Posted on August 15, 2017 by Staff reports

Officials from the U.S. Air Force and Navy will join representatives from Gulf Power and Coronal Energy August 22 for a ceremonial “Flip the Switch” event, celebrating completion of the three largest solar arrays on U.S. Department of Defense property, including one located at the Holley Outlying Landing Field on East Bay Boulevard in Navarre.

The recently completed 330-acre Holley Field site contains 475,000 photovoltaic panels and has the capacity to generate 40 megawatts of energy which could power nearly 6,100 Santa Rosa County homes for one year. Nearly 670 miles of cables, wiring and fiber cables and more than 46 million pounds of steel were used in the construction of the facility which utilized 149 laborers.

Ground was broken in November 2016 on the massive project, which spans 940 acres across three Navy and Air Force sites in Northwest Florida.

The ceremonial Flip the Switch will be held at Naval Air Station Pensacola’s Naval Outlying Landing Field known as Saufley Field, which hosts the largest of the three installations: a 366-acre, 50 megawatt solar-generating facility.

A third 226-acre array is located on Eglin Air Force Base.

All three combined will have approximately 1.5 million solar panels capable of generating up to 120 megawatts of electricity, enough energy to power nearly 18,000 homes annually. These projects became operational earlier this summer.

The solar array projects were constructed by Gulf Power and developer Coronal Energy, powered by Panasonic. The projects will support the Department of Defense’s commitment to renewable energy and help further diversify Gulf Power’s energy portfolio.

Energy produced by the projects will serve Gulf Power customers across Northwest Florida and were approved by the Florida Public Service Commission in April 2015.

Together, these facilities will be among the largest photovoltaic arrays in Florida and have the potential to reduce carbon dioxide emissions by more than 3.5 million tons over 25 years.

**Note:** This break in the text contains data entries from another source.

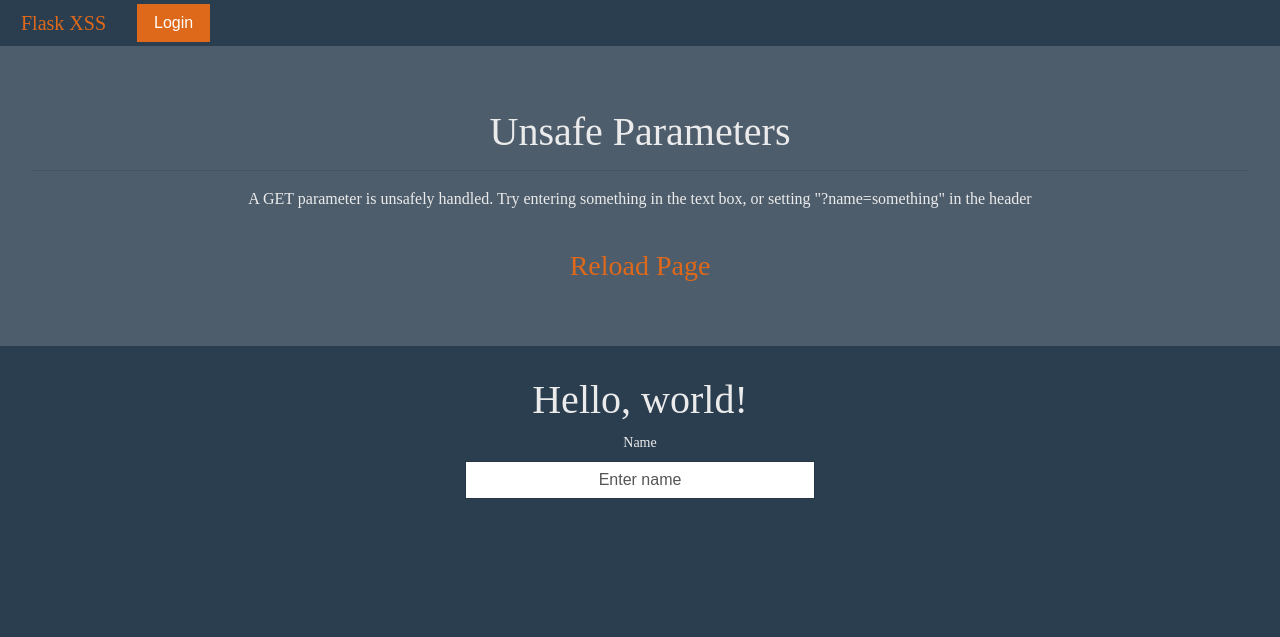
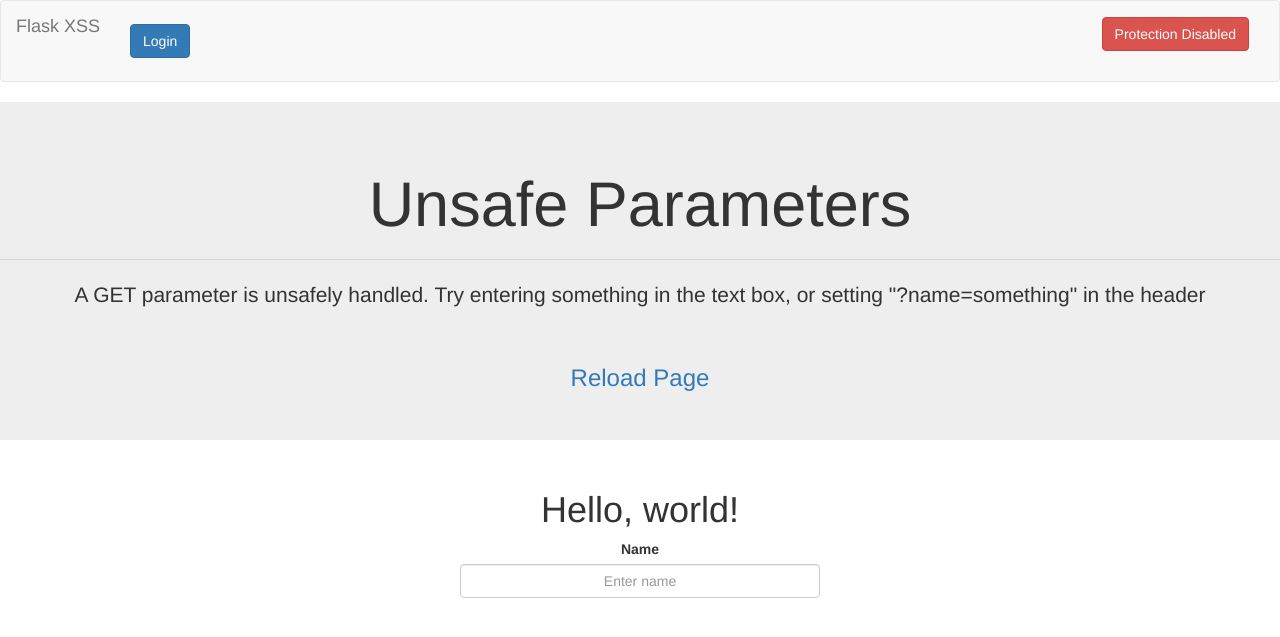
Before and after one commit to terrabitz/Flask_XSS, a Flask app: page /unsafe_params/ in a window 1280 px wide. Shown: the top 637 px of the page. Run offline with Flask 2, Linux system fonts and the light colour scheme; some libraries are stand-ins or nearby versions.

Commit message:
Refactored components and added migration code

```diff
--- a/app/blueprints/decorators.py
+++ b/app/blueprints/decorators.py
@@ -1,10 +1,6 @@
 from flask import abort
 from flask_login import current_user
 from functools import wraps
-
-def remove_xss_protection(response):
-    response.headers['X-XSS-Protection'] = 0
-    return response
 
 
 def admin_required(func):
--- a/app/blueprints/login/templates/login/login.html
+++ b/app/blueprints/login/templates/login/login.html
@@ -1,5 +1,5 @@
 {% extends "_base.html" %}
-{% from "_forms.html" import form, input, button %}
+{% from "components/forms.html" import form, input, button %}
 
 {% block body %}
     <div class="text-info">Use credentials "admin/admin" to log in as admin</div>
--- a/app/blueprints/sandboxes/templates/sandboxes/unsafe_cookies.html
+++ b/app/blueprints/sandboxes/templates/sandboxes/unsafe_cookies.html
@@ -1,5 +1,5 @@
-{% extends "sandboxes/_sandbox_base.html" %}
-{% from "_forms.html" import input, form %}
+{% extends "sandboxes/_base.html" %}
+{% from "components/forms.html" import input, form %}
 
 {% block content %}
     <div class="container">
--- a/app/blueprints/sandboxes/templates/sandboxes/unsafe_params.html
+++ b/app/blueprints/sandboxes/templates/sandboxes/unsafe_params.html
@@ -1,5 +1,5 @@
-{% extends "sandboxes/_sandbox_base.html" %}
-{% from "_forms.html" import input, form %}
+{% extends "sandboxes/_base.html" %}
+{% from "components/forms.html" import input, form %}
 
 {% block content %}
     <div class="container">
--- a/app/flask_xss.py
+++ b/app/flask_xss.py
@@ -1,67 +1,72 @@
-from copy import deepcopy
+from flask import Flask, render_template, g, session, request
+from flask_login import LoginManager, current_user
+from flask_migrate import Migrate
 
-from flask import Flask, render_template, g
-from flask_login import LoginManager, current_user
-
-from app.utils import snake_to_title
+from app.utils import snake_to_title, load_user
 from app.blueprints.admin.views import admin
 from app.blueprints.login.views import authentication
-from app.blueprints.decorators import remove_xss_protection
+from app.blueprints.xss_protection.views import xss_protection
 from app.blueprints.sandboxes.views import (
     unsafe_params,
     unsafe_cookies
 )
-
-from app.models import load_user
 from app.models import (
     User,
     Message,
     db
 )
 
-NO_PROTECTION_PREFIX = '/no_protec'
-
-login_manager = LoginManager()
 app = Flask(__name__)
 
-app.config['SECRET_KEY'] = 'Keep it secret, keep it safe'
-app.config['SQLALCHEMY_DATABASE_URI'] = 'sqlite:////tmp/test.db'
-app.config['EXPLAIN_TEMPLATE_LOADING'] = True
-app.config['DEBUG'] = True
 
-db.init_app(app)
+def config_app(app):
+    app.config['SECRET_KEY'] = 'Keep it secret, keep it safe'
+    app.config['SQLALCHEMY_DATABASE_URI'] = 'sqlite:////tmp/test.db'
+    app.config['EXPLAIN_TEMPLATE_LOADING'] = True
+    app.config['DEBUG'] = True
 
-login_manager.init_app(app)
-login_manager.user_loader(load_user)
 
-sandbox_paths = {
-    unsafe_params: "/unsafe_params",
-    unsafe_cookies: "/unsafe_cookies"
-}
+def init_extensions(app):
+    # Flask_SQLAlchemy
+    db.init_app(app)
 
-# Register all browser-protected blueprints
-for blueprint, path in sandbox_paths.items():
-    app.register_blueprint(blueprint, url_prefix=path)
+    # Flask_Login
+    login_manager = LoginManager()
+    login_manager.init_app(app)
+    login_manager.user_loader(load_user)
 
-# Create unprotected versions of each blueprint
-unsafe_sandbox_paths = {}
-for blueprint, path in sandbox_paths.items():
-    blueprint_copy = deepcopy(blueprint)
-    blueprint_copy.name += "_no_protection"
-    blueprint_copy.after_request(remove_xss_protection)
-    blueprint_copy_path = NO_PROTECTION_PREFIX + path
-    app.register_blueprint(blueprint_copy, url_prefix=blueprint_copy_path)
-    unsafe_sandbox_paths[blueprint_copy] = blueprint_copy_path
+    # Flask_Migrate
+    migrate = Migrate(app, db)
 
-sandbox_paths.update(unsafe_sandbox_paths)
 
-app.register_blueprint(admin, url_prefix='/admin')
-app.register_blueprint(authentication, url_prefix='/auth')
+def register_blueprints(app):
+    sandbox_paths = {
+        unsafe_params: "/unsafe_params",
+        unsafe_cookies: "/unsafe_cookies"
+    }
+
+    for blueprint, path in sandbox_paths.items():
+        app.register_blueprint(blueprint, url_prefix=path)
+
+    app.register_blueprint(admin, url_prefix='/admin')
+    app.register_blueprint(authentication, url_prefix='/auth')
+    app.register_blueprint(xss_protection, url_prefix='/toggle_xss_protection')
 
 
 @app.before_request
 def before_request():
     g.user = current_user
+    g.session = session
+    g.path = request.path
+
+
+@app.after_request
+def after_request(response):
+    xss_protection_enabled = session.get('xss_protection_enabled', False)
+    if not xss_protection_enabled:
+        response.headers['X-XSS-Protection'] = 0
+
+    return response
 
 
 @app.route('/')
@@ -71,5 +76,9 @@ def index():
     return render_template('index.html', pages=pages, enumerate=enumerate, len=len)
 
 
+config_app(app)
+init_extensions(app)
+register_blueprints(app)
+
 if __name__ == '__main__':
     app.run()
--- a/app/models/models.py
+++ b/app/models/models.py
@@ -23,7 +23,3 @@ class Message(db.Model):
 
     def __init__(self, message):
         self.message = message
-
-
-def load_user(user_id):
-    return User.query.filter_by(id=user_id).first()
--- a/app/static/main.css
+++ b/app/static/main.css
@@ -6,33 +6,7 @@
     width: 20rem;
 }
 
-.navbar * {
-    text-align: left;
-}
-
 .reload {
     padding-bottom: 0;
     margin-bottom: 0;
 }
-
-.admin-login {
-    float: right;
-}
-
-.admin-text{
-    padding-right: 20px;
-}
-
-.navbar-brand {
-    float: left;
-    width: 100px;
-    margin-left: 20px;
-}
-
-.navbar-collapse {
-    float: right;
-}
-
-.submit {
-    margin-top: 20px;
-}
--- a/app/templates/_base.html
+++ b/app/templates/_base.html
@@ -3,42 +3,70 @@
 <head>
     <meta charset="UTF-8">
     <title>Flask XSS</title>
-    <link rel="stylesheet" href={{ url_for("static", filename="bootstrap.min.css" ) }}>
+    <link href="https://maxcdn.bootstrapcdn.com/bootswatch/3.3.7/superhero/bootstrap.min.css" rel="stylesheet"
+          integrity="sha384-Xqcy5ttufkC3rBa8EdiAyA1VgOGrmel2Y+wxm4K3kI3fcjTWlDWrlnxyD6hOi3PF" crossorigin="anonymous">
     <link rel="stylesheet" href={{ url_for("static", filename="main.css") }}>
+    <link rel="shortcut icon" href="{{ url_for('static', filename='favicon.ico') }}">
     <script src="https://code.jquery.com/jquery-3.2.1.slim.min.js"
             integrity="sha384-KJ3o2DKtIkvYIK3UENzmM7KCkRr/rE9/Qpg6aAZGJwFDMVNA/GpGFF93hXpG5KkN"
             crossorigin="anonymous"></script>
     <script src="https://cdnjs.cloudflare.com/ajax/libs/popper.js/1.11.0/umd/popper.min.js"
             integrity="sha384-b/U6ypiBEHpOf/4+1nzFpr53nxSS+GLCkfwBdFNTxtclqqenISfwAzpKaMNFNmj4"
             crossorigin="anonymous"></script>
-    <script src="https://maxcdn.bootstrapcdn.com/bootstrap/4.0.0-beta/js/bootstrap.min.js"
-            integrity="sha384-h0AbiXch4ZDo7tp9hKZ4TsHbi047NrKGLO3SEJAg45jXxnGIfYzk4Si90RDIqNm1"
+    <script src="https://maxcdn.bootstrapcdn.com/bootstrap/3.3.7/js/bootstrap.min.js"
+            integrity="sha384-Tc5IQib027qvyjSMfHjOMaLkfuWVxZxUPnCJA7l2mCWNIpG9mGCD8wGNIcPD7Txa"
             crossorigin="anonymous"></script>
 
 </head>
 <body>
-<nav class="navbar navbar-expand-lg navbar-dark bg-dark">
-    <div class="row">
+<nav class="navbar navbar-default">
+    <div class="container-fluid">
+        <button class="navbar-toggle collapsed" type="button" data-toggle="collapse" data-target="#navbarCollapse">
+            <span class="icon-bar"></span>
+            <span class="icon-bar"></span>
+            <span class="icon-bar"></span>
+        </button>
         <a class="navbar-brand" href="{{ url_for("index") }}">
             Flask XSS</a>
-        <div class="navbar-collapse">
+        <div class="collapse navbar-collapse" id="navbarCollapse">
+            <ul class="nav navbar-nav">
                 {% if g.user.is_authenticated %}
-                <a class="admin-login" href="{{ url_for("authentication.logout") }}">
-                    <button class="btn btn-primary">Logout</button>
+                    <li>
+                        <a href="{{ url_for("authentication.logout") }}">
+                            <button class="btn btn-primary navbar-btn">Logout</button>
                         </a>
+                    </li>
                     {% if g.user.is_admin %}
-                    <span class="admin-text navbar-text">You are logged in as admin</span>
+                        <li>
                             <a href="{{ url_for("admin.index") }}">
-                        <button class="btn btn-outline-success" type="button">Admin Area</button>
+                                <button class="btn btn-success navbar-btn" type="button">Admin Area</button>
                             </a>
+                        </li>
+                        <li>
+                            <span class="navbar-text">You are logged in as admin</span>
+                        </li>
                     {% else %}
-                    <span class="admin-text navbar-text">You are logged in as a regular user</span>
+                        <li>
+                            <span class="navbar-text">You are logged in as a regular user</span>
+                        </li>
                     {% endif %}
                 {% else %}
-                <a class="admin-login" href="{{ url_for("authentication.login") }}">
-                    <button class="btn btn-primary">Login</button>
+                    <li>
+                        <a href="{{ url_for("authentication.login") }}">
+                            <button class="btn btn-primary navbar-btn">Login</button>
                         </a>
+                    </li>
                 {% endif %}
+            </ul>
+
+            <form class="navbar-form navbar-right" method="GET" action={{ url_for('xss_protection.index') }}>
+                <input name="next" type="hidden" value={{ g.path }}>
+                {% if g.session['xss_protection_enabled'] %}
+                    <button class="btn btn-success navbar-btn" type="submit">Protection Enabled</button>
+                {% else %}
+                    <button class="btn btn-danger navbar-btn" type="submit">Protection Disabled</button>
+                {% endif %}
+            </form>
         </div>
     </div>
 </nav>
--- /dev/null
+++ b/requirements.txt
@@ -0,0 +1,4 @@
+flask
+flask_login
+flask_sqlalchemy
+flask_migrate
```
Also changed, not shown: app/blueprints/xss_protection/views.py (added, +12 -0 lines), app/utils/__init__.py (+7 -0 lines), README.md, app/blueprints/sandboxes/templates/sandboxes/_base.html (renamed from app/blueprints/sandboxes/templates/sandboxes/_sandbox_base.html), app/blueprints/xss_protection/__init__.py (added), app/static/favicon.ico (added), app/templates/components/forms.html (renamed from app/templates/_forms.html), 1 other file. Lines whose indentation alone changed are shown as unchanged.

Combined, this will be one of the largest solar projects east of the Mississippi.